[EXERCISE DIRECTIONS]
Search the records below for the string "MaterialButton" and report only the number of lines that contain it.
______________________________
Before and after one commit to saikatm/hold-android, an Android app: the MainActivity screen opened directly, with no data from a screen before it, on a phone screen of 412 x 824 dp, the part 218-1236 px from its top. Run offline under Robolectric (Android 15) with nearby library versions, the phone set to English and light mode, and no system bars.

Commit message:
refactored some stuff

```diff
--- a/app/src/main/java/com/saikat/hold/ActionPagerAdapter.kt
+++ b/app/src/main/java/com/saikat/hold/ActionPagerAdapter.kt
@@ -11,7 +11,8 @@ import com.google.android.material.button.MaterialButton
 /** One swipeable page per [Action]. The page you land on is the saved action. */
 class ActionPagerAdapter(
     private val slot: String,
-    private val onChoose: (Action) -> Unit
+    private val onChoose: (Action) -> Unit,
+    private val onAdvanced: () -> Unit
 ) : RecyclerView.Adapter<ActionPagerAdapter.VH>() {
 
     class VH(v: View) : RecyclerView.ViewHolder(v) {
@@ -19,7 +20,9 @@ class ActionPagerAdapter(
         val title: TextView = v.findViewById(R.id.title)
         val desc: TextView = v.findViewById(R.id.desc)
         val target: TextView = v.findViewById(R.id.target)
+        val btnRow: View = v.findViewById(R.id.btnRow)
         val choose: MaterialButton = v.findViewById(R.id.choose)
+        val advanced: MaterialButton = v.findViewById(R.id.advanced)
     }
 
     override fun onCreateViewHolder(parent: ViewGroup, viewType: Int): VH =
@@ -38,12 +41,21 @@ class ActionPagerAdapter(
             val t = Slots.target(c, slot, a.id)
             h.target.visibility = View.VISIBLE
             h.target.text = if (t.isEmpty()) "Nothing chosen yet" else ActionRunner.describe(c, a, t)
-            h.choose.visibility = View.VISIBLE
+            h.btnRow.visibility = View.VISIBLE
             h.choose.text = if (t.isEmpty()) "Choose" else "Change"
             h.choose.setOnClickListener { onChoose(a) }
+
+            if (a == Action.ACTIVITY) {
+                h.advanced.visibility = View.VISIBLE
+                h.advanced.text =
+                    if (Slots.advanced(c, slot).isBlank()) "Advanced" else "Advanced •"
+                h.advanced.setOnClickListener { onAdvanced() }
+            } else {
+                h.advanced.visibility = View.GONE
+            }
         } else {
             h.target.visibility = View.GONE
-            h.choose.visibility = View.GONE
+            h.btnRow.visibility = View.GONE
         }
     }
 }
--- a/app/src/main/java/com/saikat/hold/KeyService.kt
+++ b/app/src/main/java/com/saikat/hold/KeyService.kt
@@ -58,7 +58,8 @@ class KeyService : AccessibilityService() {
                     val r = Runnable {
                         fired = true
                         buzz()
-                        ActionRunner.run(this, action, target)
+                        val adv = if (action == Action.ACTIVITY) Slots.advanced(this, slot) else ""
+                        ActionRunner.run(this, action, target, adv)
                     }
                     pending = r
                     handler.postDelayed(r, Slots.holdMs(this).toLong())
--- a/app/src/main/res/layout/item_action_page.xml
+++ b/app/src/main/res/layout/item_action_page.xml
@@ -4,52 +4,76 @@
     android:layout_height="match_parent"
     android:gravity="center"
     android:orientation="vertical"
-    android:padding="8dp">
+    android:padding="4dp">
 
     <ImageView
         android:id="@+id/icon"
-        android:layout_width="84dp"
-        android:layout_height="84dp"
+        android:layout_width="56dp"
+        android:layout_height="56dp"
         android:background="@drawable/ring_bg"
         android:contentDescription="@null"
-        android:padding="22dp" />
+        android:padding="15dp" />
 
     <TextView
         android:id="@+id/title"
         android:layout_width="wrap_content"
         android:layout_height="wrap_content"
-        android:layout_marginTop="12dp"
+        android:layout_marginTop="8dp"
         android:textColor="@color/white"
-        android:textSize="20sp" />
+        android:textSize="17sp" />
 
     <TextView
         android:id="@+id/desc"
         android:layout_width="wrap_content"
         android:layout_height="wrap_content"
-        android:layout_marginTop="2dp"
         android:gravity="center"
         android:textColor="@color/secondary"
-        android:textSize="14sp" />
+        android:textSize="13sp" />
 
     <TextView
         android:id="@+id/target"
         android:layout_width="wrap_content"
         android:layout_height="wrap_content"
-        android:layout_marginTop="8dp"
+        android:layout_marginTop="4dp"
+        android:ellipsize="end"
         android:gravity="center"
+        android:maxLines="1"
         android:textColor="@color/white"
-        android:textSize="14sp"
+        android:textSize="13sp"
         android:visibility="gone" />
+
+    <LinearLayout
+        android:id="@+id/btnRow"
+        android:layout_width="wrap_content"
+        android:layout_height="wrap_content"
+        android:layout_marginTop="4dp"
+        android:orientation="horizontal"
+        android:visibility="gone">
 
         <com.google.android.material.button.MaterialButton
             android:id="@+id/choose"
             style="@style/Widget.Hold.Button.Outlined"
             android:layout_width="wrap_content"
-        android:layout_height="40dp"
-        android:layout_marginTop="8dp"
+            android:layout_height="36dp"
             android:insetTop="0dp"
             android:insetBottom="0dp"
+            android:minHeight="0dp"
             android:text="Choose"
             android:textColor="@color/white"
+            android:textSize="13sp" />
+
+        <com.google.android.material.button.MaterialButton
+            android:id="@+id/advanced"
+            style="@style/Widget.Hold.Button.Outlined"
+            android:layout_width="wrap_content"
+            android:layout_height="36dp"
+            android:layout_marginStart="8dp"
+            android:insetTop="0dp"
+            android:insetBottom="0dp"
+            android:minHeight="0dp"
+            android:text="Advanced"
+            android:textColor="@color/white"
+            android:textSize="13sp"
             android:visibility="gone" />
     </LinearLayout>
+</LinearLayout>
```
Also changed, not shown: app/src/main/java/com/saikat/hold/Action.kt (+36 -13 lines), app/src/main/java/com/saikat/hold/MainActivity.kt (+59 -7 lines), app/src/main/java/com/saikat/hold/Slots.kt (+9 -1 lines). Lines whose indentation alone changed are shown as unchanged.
______________________________
[SOLUTION]
5